*Directions for this task*. The job is to output each record exactly as it stands, pictures excluded.

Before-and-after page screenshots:
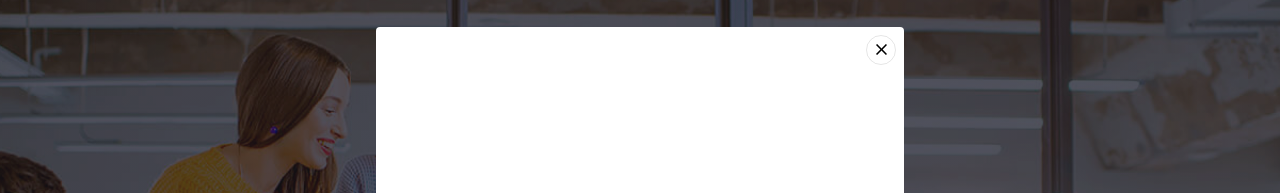
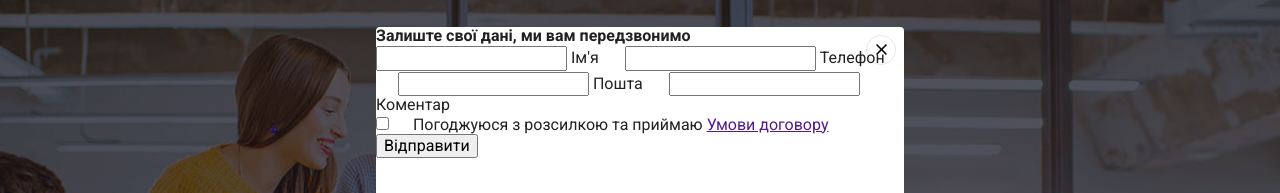
Before and after one commit to Natka312/goit-markup-hw-06, a plain HTML site: page index.html in a window 1280 px wide. Both pictures are taken after a click on the button "Замовити послугу". Shown: the part 83-276 px from the top of the page. Drawn offline with nearby package versions, Linux system fonts and the light colour scheme.

Commit message:
6-я домашка

```diff
--- a/css/styles.css
+++ b/css/styles.css
@@ -36,6 +36,9 @@ h5,
 h6,
 p {
   margin: 0px;
+}
+img{
+  display: block;
 }
 
 .link {
@@ -316,7 +319,6 @@ p {
 }
 .work-cards {
   position: relative;
-  height: 294px;
 }
 .work-description {
   position: absolute;
@@ -763,18 +765,17 @@ p {
   border-radius: 50%;
   border: 1px solid rgba(0, 0, 0, 0.1);
   background-color: transparent;
-
-  transition-property: cursor, background-color, fill;
+}
+.modal-btn-icon{
+  transition-property: fill;
   transition-duration: 250ms;
   transition-timing-function: cubic-bezier(0.4, 0, 0.2, 1);
   transition-delay: 0s;
 }
-
 .modal-btn:focus,
 .modal-btn:hover,
 .modal-btn-icon:focus,
 .modal-btn-icon:hover {
   cursor: pointer;
-  background-color: #2196f3;
-  fill: #ffffff;
+  fill: #2196f3;
 }
--- a/index.html
+++ b/index.html
@@ -608,6 +608,51 @@
             <use href="./img/icons.svg#icon-close"></use>
           </svg>
         </button>
+
+        <form class="register-form">
+          <strong class="register-form-title">Залиште свої дані, ми вам передзвонимо</strong>
+          <div class="register-form-group" role="groupe">
+<label class="register-form-wrap">
+  <input class="register-form-input" type="text"/>
+  <span class="register-form-label">Ім'я</span>
+<svg class="register-form-icons" width="18" height="18">
+  <use href=""></use>
+</svg>
+</label>
+<label class="register-form-wrap">
+  <input class="register-form-input" type="tel"/>
+  <span class="register-form-label">Телефон</span>
+<svg class="register-form-icons" width="18" height="18">
+  <use href=""></use>
+</svg>
+</label>
+<label class="register-form-wrap">
+  <input class="register-form-input" type="email"/>
+  <span class="register-form-label">Пошта</span>
+<svg class="register-form-icons" width="18" height="18">
+  <use href=""></use>
+</svg>
+</label>
+<label class="register-form-wrap">
+  <input class="register-form-input" type="text"/>
+  <span class="register-form-label">Коментар</span>
+</label>
+</div>
+<label class="register-form-agreement">
+  <input class="" type="checkbox" name="agreement"/>
+<svg width="16" height="15">
+  <use href=""></use>
+  <use href=""></use>
+</svg>
+<span class="register-form-agriment-text">
+  Погоджуюся з розсилкою та приймаю
+   <a class="register-form-agreement-link" href="">Умови договору</a>
+</span>
+</label>
+
+<button class="register-form-btn" type="submit">Відправити</button>
+
+        </form>
       </div>
     </div>
     <script src="./Js/modal.js"></script>
```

*Answer section*.
Before and after one commit to Natka312/goit-markup-hw-06, a plain HTML site: page index.html in a window 1280 px wide. Both pictures are taken after a click on the button "Замовити послугу". Shown: the part 83-276 px from the top of the page. Drawn offline with nearby package versions, Linux system fonts and the light colour scheme.

Commit message:
6-я домашка

```diff
--- a/css/styles.css
+++ b/css/styles.css
@@ -36,6 +36,9 @@ h5,
 h6,
 p {
   margin: 0px;
+}
+img{
+  display: block;
 }
 
 .link {
@@ -316,7 +319,6 @@ p {
 }
 .work-cards {
   position: relative;
-  height: 294px;
 }
 .work-description {
   position: absolute;
@@ -763,18 +765,17 @@ p {
   border-radius: 50%;
   border: 1px solid rgba(0, 0, 0, 0.1);
   background-color: transparent;
-
-  transition-property: cursor, background-color, fill;
+}
+.modal-btn-icon{
+  transition-property: fill;
   transition-duration: 250ms;
   transition-timing-function: cubic-bezier(0.4, 0, 0.2, 1);
   transition-delay: 0s;
 }
-
 .modal-btn:focus,
 .modal-btn:hover,
 .modal-btn-icon:focus,
 .modal-btn-icon:hover {
   cursor: pointer;
-  background-color: #2196f3;
-  fill: #ffffff;
+  fill: #2196f3;
 }
--- a/index.html
+++ b/index.html
@@ -608,6 +608,51 @@
             <use href="./img/icons.svg#icon-close"></use>
           </svg>
         </button>
+
+        <form class="register-form">
+          <strong class="register-form-title">Залиште свої дані, ми вам передзвонимо</strong>
+          <div class="register-form-group" role="groupe">
+<label class="register-form-wrap">
+  <input class="register-form-input" type="text"/>
+  <span class="register-form-label">Ім'я</span>
+<svg class="register-form-icons" width="18" height="18">
+  <use href=""></use>
+</svg>
+</label>
+<label class="register-form-wrap">
+  <input class="register-form-input" type="tel"/>
+  <span class="register-form-label">Телефон</span>
+<svg class="register-form-icons" width="18" height="18">
+  <use href=""></use>
+</svg>
+</label>
+<label class="register-form-wrap">
+  <input class="register-form-input" type="email"/>
+  <span class="register-form-label">Пошта</span>
+<svg class="register-form-icons" width="18" height="18">
+  <use href=""></use>
+</svg>
+</label>
+<label class="register-form-wrap">
+  <input class="register-form-input" type="text"/>
+  <span class="register-form-label">Коментар</span>
+</label>
+</div>
+<label class="register-form-agreement">
+  <input class="" type="checkbox" name="agreement"/>
+<svg width="16" height="15">
+  <use href=""></use>
+  <use href=""></use>
+</svg>
+<span class="register-form-agriment-text">
+  Погоджуюся з розсилкою та приймаю
+   <a class="register-form-agreement-link" href="">Умови договору</a>
+</span>
+</label>
+
+<button class="register-form-btn" type="submit">Відправити</button>
+
+        </form>
       </div>
     </div>
     <script src="./Js/modal.js"></script>
```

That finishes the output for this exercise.